> _WHAT THIS TASK INVOLVES_: Bring together copies of the lines in the data below that contain the word "item".

☆ ☆ ☆ ☆ ☆ ☆ ☆

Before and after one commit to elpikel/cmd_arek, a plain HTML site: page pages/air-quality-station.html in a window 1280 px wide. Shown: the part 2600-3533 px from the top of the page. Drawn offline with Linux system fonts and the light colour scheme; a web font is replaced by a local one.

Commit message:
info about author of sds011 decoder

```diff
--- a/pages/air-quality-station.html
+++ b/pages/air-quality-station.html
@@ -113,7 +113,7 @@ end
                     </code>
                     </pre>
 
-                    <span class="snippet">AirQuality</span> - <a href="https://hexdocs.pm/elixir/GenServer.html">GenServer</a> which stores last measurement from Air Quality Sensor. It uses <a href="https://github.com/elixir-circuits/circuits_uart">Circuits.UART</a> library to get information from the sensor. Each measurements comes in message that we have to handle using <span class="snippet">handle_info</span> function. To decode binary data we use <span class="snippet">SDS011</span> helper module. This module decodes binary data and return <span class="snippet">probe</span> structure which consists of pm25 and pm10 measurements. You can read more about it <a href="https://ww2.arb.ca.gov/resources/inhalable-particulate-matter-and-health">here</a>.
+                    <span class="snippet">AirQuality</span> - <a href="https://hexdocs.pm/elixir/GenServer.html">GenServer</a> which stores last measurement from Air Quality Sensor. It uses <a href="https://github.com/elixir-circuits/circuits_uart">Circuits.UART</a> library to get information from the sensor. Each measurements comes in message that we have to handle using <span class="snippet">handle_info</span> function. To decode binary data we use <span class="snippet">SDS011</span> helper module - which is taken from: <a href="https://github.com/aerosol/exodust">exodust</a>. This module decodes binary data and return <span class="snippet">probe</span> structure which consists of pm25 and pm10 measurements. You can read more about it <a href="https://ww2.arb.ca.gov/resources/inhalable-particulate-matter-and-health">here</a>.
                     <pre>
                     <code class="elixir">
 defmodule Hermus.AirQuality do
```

☆ ☆ ☆ ☆ ☆ ☆ ☆

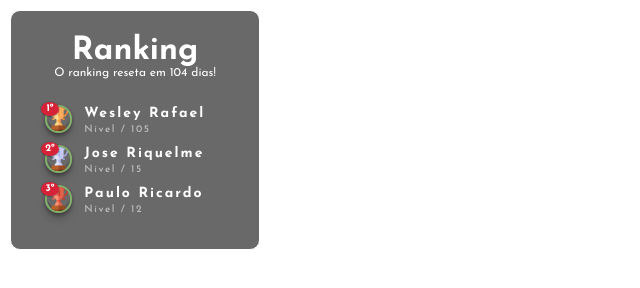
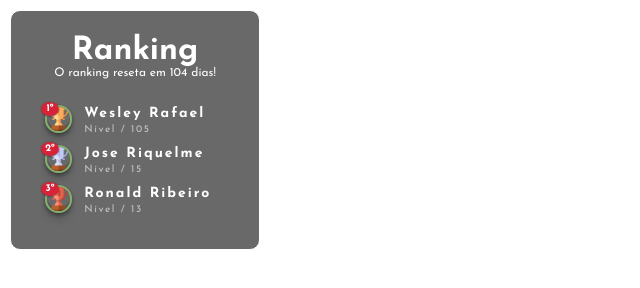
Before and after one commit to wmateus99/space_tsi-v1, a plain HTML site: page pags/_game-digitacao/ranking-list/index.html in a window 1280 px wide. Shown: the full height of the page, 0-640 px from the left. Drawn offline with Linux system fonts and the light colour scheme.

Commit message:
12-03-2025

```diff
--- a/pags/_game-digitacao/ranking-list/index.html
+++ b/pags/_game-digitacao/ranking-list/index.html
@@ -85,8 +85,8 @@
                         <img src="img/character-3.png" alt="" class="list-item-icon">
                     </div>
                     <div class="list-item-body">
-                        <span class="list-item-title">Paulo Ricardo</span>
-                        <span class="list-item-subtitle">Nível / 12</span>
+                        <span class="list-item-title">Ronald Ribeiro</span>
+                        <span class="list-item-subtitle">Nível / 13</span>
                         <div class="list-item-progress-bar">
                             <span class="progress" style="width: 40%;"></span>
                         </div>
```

☆ ☆ ☆ ☆ ☆ ☆ ☆

> _ANSWER TO THE EXERCISE_:
                         <img src="img/character-3.png" alt="" class="list-item-icon">
                     <div class="list-item-body">
-                        <span class="list-item-title">Paulo Ricardo</span>
-                        <span class="list-item-subtitle">Nível / 12</span>
+                        <span class="list-item-title">Ronald Ribeiro</span>
+                        <span class="list-item-subtitle">Nível / 13</span>
                         <div class="list-item-progress-bar">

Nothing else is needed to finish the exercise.